— New Zealand Prime Minister Jacinda Ardern

Details: New Zealand is also banning high-capacity magazines and anything that can modify weapons into having a semi-automatic capacity, Ardern said at a press conference outlining the tightening of gunlaws in response to Friday's Christchurch terrorist attack. Ardern announced interim regulatory changes effective immediately.

The big picture: The interim order would ensure "virtually all" of the weapons she mentioned being banned would effectively mean no one could buy these weapons without a permit from the police. "I can assure people, that there is no point in applying for such a permit," she said.

The latest: Police have now completed the identification procedures for all 50 attack victims, enabling the remains of all of them to be released to families.

  • Funerals were continuing to be held for the victims.
  • Christchurch Hospital was treating 29 patients injured in the mosque attacks — 8 were in a critical condition.
  • A girl, 4, was in a critical condition in an Auckland children's hospital. Her father was in a stable condition in another hospital in the North Island city.
  • Thousands of people attended a vigil in Dunedin, the adopted home town of mosque attacks suspect Brenton Harrison Tarrant, 28.
A tweet previously embedded here has been deleted or was tweeted from an account that has been suspended or deleted.

What's next: Ardern expects the new gun laws to be fully in place by April 11. The New Zealand government would put in place a gun buyback scheme.

Go deeper

Pacific Northwest's hottest weather on record takes aim this weekend

Computer model projection showing the jet stream winds and "misery index" of surface temperatures on June 27, 2021. (Earth.nullschool.net). The circulation of jet stream winds shows the location of the "heat dome" over the Pacific Northwest.

A "historic" and potentially deadly heat wave is on tap for the Pacific Northwest into southwestern Canada this weekend into early next week, with never-before-seen temperatures possible in cities like Portland, Ore., and Spokane, Wash.

Why it matters: The heat wave will affect a region where many people lack central air conditioning, raising the likelihood for public health impacts. In addition, power demand is likely to spike at a time when hydropower resources are running relatively low due to drier than average conditions.
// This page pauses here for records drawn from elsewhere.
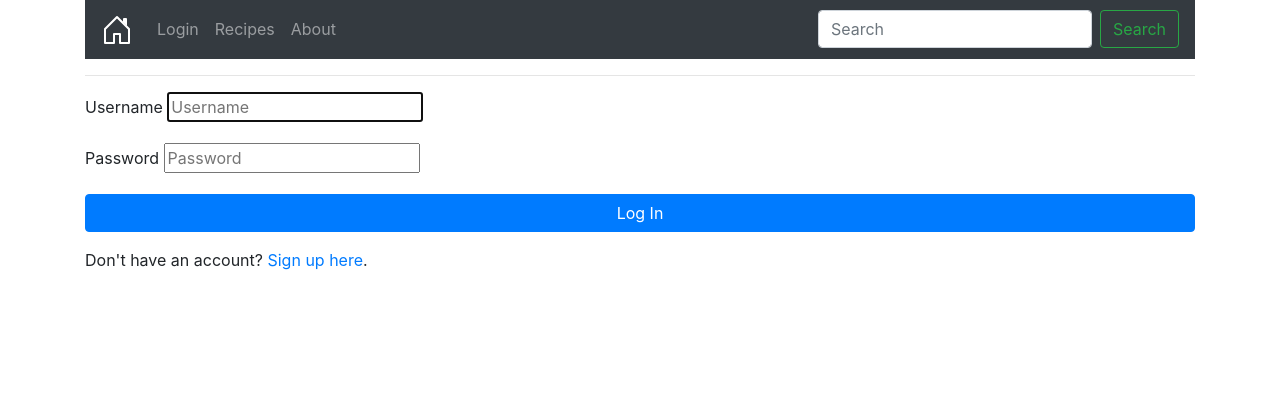
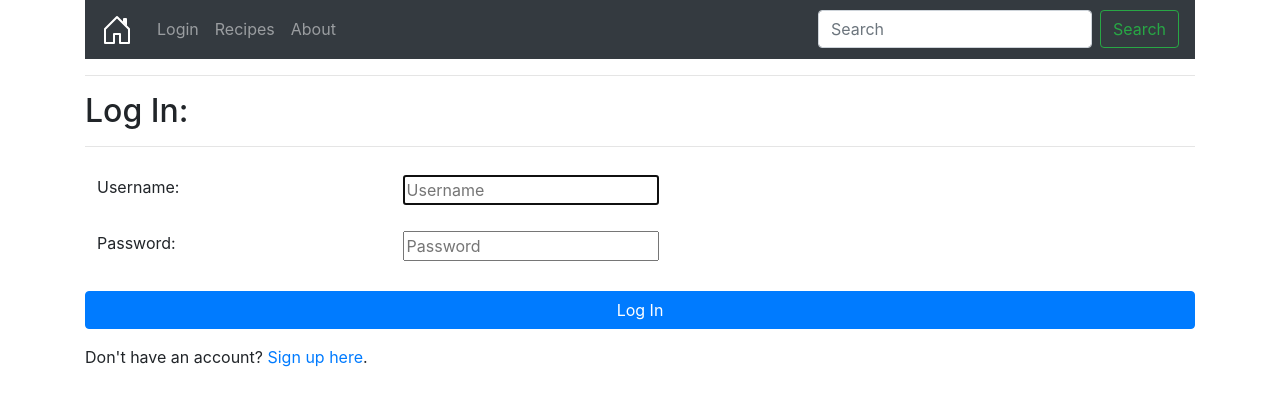
Before and after one commit to bennettvansoelen/bv_recipe_app, a Flask app: page /login in a window 1280 px wide. Shown: the top 406 px of the page. Run offline with Flask 2, Linux system fonts and the light colour scheme; some libraries are stand-ins or nearby versions.

Commit message:
Formatting adjustments on navbar and login page
Can't get navbar administration dropdown working

```diff
--- a/templates/base.html
+++ b/templates/base.html
@@ -12,7 +12,7 @@
 </head>
 
 <body>
-  <div class="container">
+  <div class="container-lg">
     <nav class="navbar navbar-expand-lg navbar-dark bg-dark">
       <a class="navbar-brand" href="/">
         <svg class="bi bi-house-door" width="2rem" height="2rem" viewBox="0 0 16 16" fill="currentColor"
@@ -34,18 +34,26 @@
           <li class="nav-item">
             {% if current_user.is_authenticated %}
             <a class="nav-link" href="{{ url_for('logout')}}">Logout</a>
-            <a class="nav-link"
-              href="{{ url_for('my_account', user_id=current_user['_id']) }}">{{ current_user.username }}</a>
+            <a class="nav-link" href="{{ url_for('my_account', user_id=current_user['_id']) }}">{{ current_user.username
+              }}</a>
             {% else %}
             <a class="nav-link" href="{{ url_for('login')}}">Login</a>
             {% endif %}
           </li>
           {% if current_user['role'] == 'admin' %}
-          <li>
-            <a class="nav-link" href="{{ url_for('admin_recipes') }}">Recipe Administration</a>
-          </li>
-          <li>
-            <a class="nav-link" href="{{ url_for('admin_users') }}">User Administration</a>
+          <li class="nav-item dropdown">
+            <a class="nav-link dropdown-toggle" id="navbarDropdown" role="button" data-bs-toggle="dropdown"
+              aria-expanded="false">
+              Administration
+            </a>
+            <ul class="dropdown-menu" aria-labelledby="navbarDropdown">
+              <li>
+                <a class="dropdown-item" href="{{ url_for('admin_recipes') }}">Recipe Administration</a>
+              </li>
+              <li>
+                <a class="dropdown-item" href="{{ url_for('admin_users') }}">User Administration</a>
+              </li>
+            </ul>
           </li>
           {% endif %}
           {% if current_user['role'] == 'admin' or current_user['role'] == 'contributor' %}
--- a/templates/login.html
+++ b/templates/login.html
@@ -1,4 +1,3 @@
-
 {% extends 'base.html' %}
 
 {% block title %} My Recipes Login {% endblock %}
@@ -7,17 +6,34 @@
 {% block body %}
 
 <form method=POST action="{{ url_for('login') }}">
-<p>
-<label for="username">Username</label>
-<input type="text" name="username" id="username" placeholder="Username" autofocus>
-</p>
+    <h2>Log In:</h2>
+    <hr>
+    <div class="table-responsive-sm">
+        <table class="table table-borderless">
+            <tr>
+                <p>
+                    <td>
+                        <label for="username">Username:</label>
+                    </td>
+                    <td class="align-left">
+                        <input type="text" name="username" id="username" placeholder="Username" autofocus>
+                    </td>
+                </p>
+            </tr>
+            <p>
+                <tr>
+                    <td class="align-left">
+                        <label for="password">Password:</label>
+                    </td>
+                    <td>
+                        <input type="password" name="password" id="password" placeholder="Password">
+                    </td>
+            </p>
 
-<p>
-<label for="password">Password</label>
-<input type="password" name="password" id="password" placeholder="Password">
-</p>
-<p><button type="submit" class="btn btn-primary btn-block">Log In</button></p>
-
+            </tr>
+        </table>
+    </div>
+    <p><button type="submit" class="btn btn-primary btn-block">Log In</button></p>
 </form>
 <p>Don't have an account? <a href="{{ url_for('register') }}">Sign up here</a>.</p>
 
```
Supreme Court rules for cheerleader punished by school for Snapchat expletives

The U.S. Supreme Court in Washington, D.C., on Tuesday, June 22, 2021. Photo: Stefani Reynolds/Bloomberg via Getty Images

The Supreme Court ruled 8-1 Wednesday that a school district in Pennsylvania violated the First Amendment by punishing a cheerleader who used expletives in a Snapchat post sent while off campus.

Why it matters: The case pushed the boundaries of students' First Amendment rights and what schools can enforce outside school grounds, especially in the digital age.

Dan Primack, author of Pro Rata
58 mins ago - Economy & Business

The mobile gaming gold rush

Illustration: Aïda Amer/Axios

Electronic Arts this morning announced that it will pay $1.4 billion to buy Playdemic, a mobile gaming studio whose titles include "Golf Clash," from Warner Bros.

Why it matters: This comes just months after EA paid $2.1 billion to buy Glu Mobile. It also resolves talk that not all of WB Games would get included in the Discovery merger.